Although this process takes longer than preparing a regular cavity, It allows me to avoid numerous pulpal exposure that would have occurred if I used a more conventional excavation technique. When I have completed my excavation and thoroughly examined the tooth for any possible small pulpal exposure, I place Dycal over the parts of the excavation closest to the pulp and then place a glass ionomer restoration in the tooth. Often I use an glass ionomer material named ‘Miracle mix (Fuji GC) and use it as an intermediate filling material . I find that many ot the teeth that get these indirect pulp caps require crowns and an intermediate filling allows me time to see whether the tooth will remain asymptomatic, prior to preparing it for its crown. Another material that I can use to cover over the Dycal is IRM material.

If composite it to be placed at this session I follow a slightly different protocol. I would either use a whitish glass ionomer base or Vitrabond to cover the dycal. I never place composite directly over dycal, since dycal absorbs moisture and if a composite is place over dycal I am concerned that the moisture sorption by the composite material will dissolve and degrade the dycal. Covering the Dycal with glass inomer or IRM tends to protect it from getting wet by excess moisture.

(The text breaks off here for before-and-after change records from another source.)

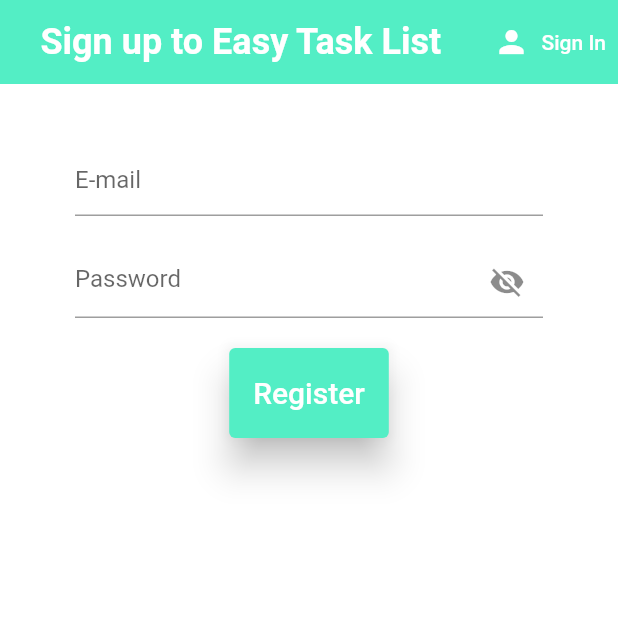
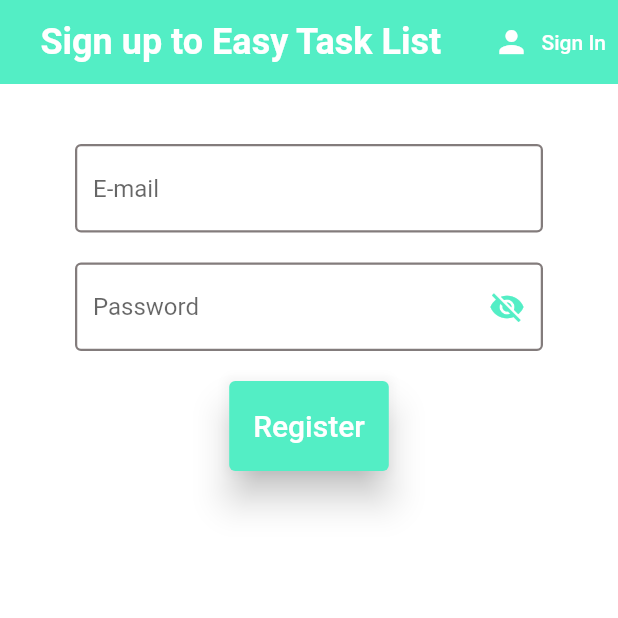
Before and after one commit to Tsukiyomi-Inari/easy_task_list, a Flutter app: the screen it shows after launch, after a tap on "Sign In", after a tap on "Sign Up", on a phone screen of 412 x 824 dp, the top half of it. Run offline on Flutter 3.47's test engine with Material 2 defaults, Android fonts, the phone set to English and light mode, and no system bars; our stand-ins replace cloud_firestore, firebase_auth, firebase_core; accounts and stored records are empty; generated files the repository leaves out were written again.

Commit message:
form UI changes

```diff
--- a/lib/screens/authenticate/register.dart
+++ b/lib/screens/authenticate/register.dart
@@ -1,7 +1,8 @@
-import 'package:easy_task_list/screens/authenticate/sign_in.dart';
+import 'package:easy_task_list/shared/elements.dart';
 import 'package:easy_task_list/services/auth.dart';
+import 'package:easy_task_list/shared/colors.dart';
 import 'package:flutter/material.dart';
-import 'package:easy_task_list/constants/colors.dart';
+
 
 class Register extends StatefulWidget{
 
@@ -65,9 +66,7 @@ class _RegisterState extends State<Register> {
                 onChanged: (val) {
                   setState(() => email = val);
                 },
-                decoration: const InputDecoration(
-                  hintText: 'E-mail',
-                ),
+                decoration: textInputDecoration.copyWith(hintText: 'E-mail'),
               ),
               const SizedBox(height: 20.0),
               TextFormField(
@@ -76,8 +75,7 @@ class _RegisterState extends State<Register> {
                 onChanged: (val) {
                   setState(() => password = val);
                 },
-                decoration: InputDecoration(
-                    hintText: 'Password',
+                decoration: textInputDecoration.copyWith(hintText: 'Password',
                   suffixIcon: IconButton(
                     icon: Icon(
                         _isObscure ? Icons.visibility_off : Icons.visibility),
@@ -86,8 +84,9 @@ class _RegisterState extends State<Register> {
                         _isObscure = !_isObscure;
                       });
                     },
-                    )
-                ),
+                    focusColor: todoMint,
+                    color: todoMint,
+                  ),)
               ),
               const SizedBox(height: 20.0),
               ElevatedButton(
--- a/lib/screens/authenticate/sign_in.dart
+++ b/lib/screens/authenticate/sign_in.dart
@@ -1,7 +1,8 @@
 import 'package:easy_task_list/screens/authenticate/register.dart';
 import 'package:easy_task_list/services/auth.dart';
 import 'package:flutter/material.dart';
-import 'package:easy_task_list/constants/colors.dart';
+import 'package:easy_task_list/shared/colors.dart';
+import 'package:easy_task_list/shared/elements.dart';
 
 
 class SignIn  extends StatefulWidget {
@@ -83,9 +84,7 @@ class _SignInState extends State<SignIn> {
             onChanged: (val) {
               setState(() => email = val);
             },
-            decoration: const InputDecoration(
-              hintText: 'E-mail',
-            ),
+            decoration: textInputDecoration.copyWith(hintText: 'E-mail'),
           ),
           const SizedBox(height: 20.0),
           TextFormField(
@@ -93,9 +92,9 @@ class _SignInState extends State<SignIn> {
             validator: (val) => val!.isEmpty? 'Enter a password 6+ chars long': null,
             onChanged: (val) {
               setState(() => password = val);
+
             },
-            decoration: InputDecoration(
-              hintText: 'Password',
+            decoration: textInputDecoration.copyWith(hintText: 'Password',
               suffixIcon: IconButton(
               icon: Icon(
                   _isObscure ? Icons.visibility_off : Icons.visibility),
@@ -104,8 +103,9 @@ class _SignInState extends State<SignIn> {
                   _isObscure = !_isObscure;
                 });
               },
-              )
-            ),
+              focusColor: todoMint,
+                color: todoMint,
+            ),)
           ),
           const SizedBox(height: 20.0),
           ElevatedButton(
@@ -114,7 +114,7 @@ class _SignInState extends State<SignIn> {
               dynamic result = await _auth.signIn(email, password);
               if(result == null){
                 setState(() {
-                  error = 'Could not sign in with the credentials';
+                  error = 'Could not sign in with those credentials';
                 });
               }
             }
--- a/lib/screens/home/home.dart
+++ b/lib/screens/home/home.dart
@@ -1,6 +1,6 @@
 import 'package:easy_task_list/services/auth.dart';
 import 'package:flutter/material.dart';
-import 'package:easy_task_list/constants/colors.dart';
+import 'package:easy_task_list/shared/colors.dart';
 import 'package:easy_task_list/widgets/task_item.dart';
 import '../../model/task.dart';
 import 'package:easy_task_list/services/auth.dart';
--- /dev/null
+++ b/lib/shared/elements.dart
@@ -0,0 +1,15 @@
+import 'package:flutter/material.dart';
+import 'package:easy_task_list/shared/colors.dart';
+
+
+
+const textInputDecoration =  InputDecoration(
+  fillColor: transparentMint,
+  filled: true,
+  enabledBorder: OutlineInputBorder(
+    borderSide: BorderSide(color: todoBackground, width:1.5),
+  ),
+  focusedBorder: OutlineInputBorder(
+    borderSide: BorderSide(color: todoMint, width: 1.5),
+  ),
+);
--- a/lib/widgets/task_item.dart
+++ b/lib/widgets/task_item.dart
@@ -1,4 +1,4 @@
-import 'package:easy_task_list/constants/colors.dart';
+import 'package:easy_task_list/shared/colors.dart';
 import 'package:flutter/material.dart';
 import '../model/task.dart';
 
--- a/pubspec.yaml
+++ b/pubspec.yaml
@@ -40,6 +40,7 @@ dependencies:
   cloud_firestore: ^4.3.2
   firebase_core:  ^2.5.0
   provider: ^6.0.1
+  flutter_spinkit: ^5.1.0
 
 dev_dependencies:
   flutter_test:
```
Also changed, not shown: lib/shared/colors.dart (line endings or trailing spaces), pubspec.lock. Lines whose indentation alone changed are shown as unchanged.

In direct pulp caps can and do work well even for some previously symptomatic teeth. Most of the times after indirect pulp caps , the teeth’s pulp remain vital and I am able to make a permanent restoration for the tooth and do not need to perform a root canal. I do not have to re-excavate any affected dentin at a later time(as advocated by some dentists). A small percentage of the time, the procedure, the tooth either gets symptomatic or I discover that the nerve has died by checking subsequent check up X-rays. I have been selectively using indirect pulp caps for many years and I find that my success rate for this procedure is better than 85% .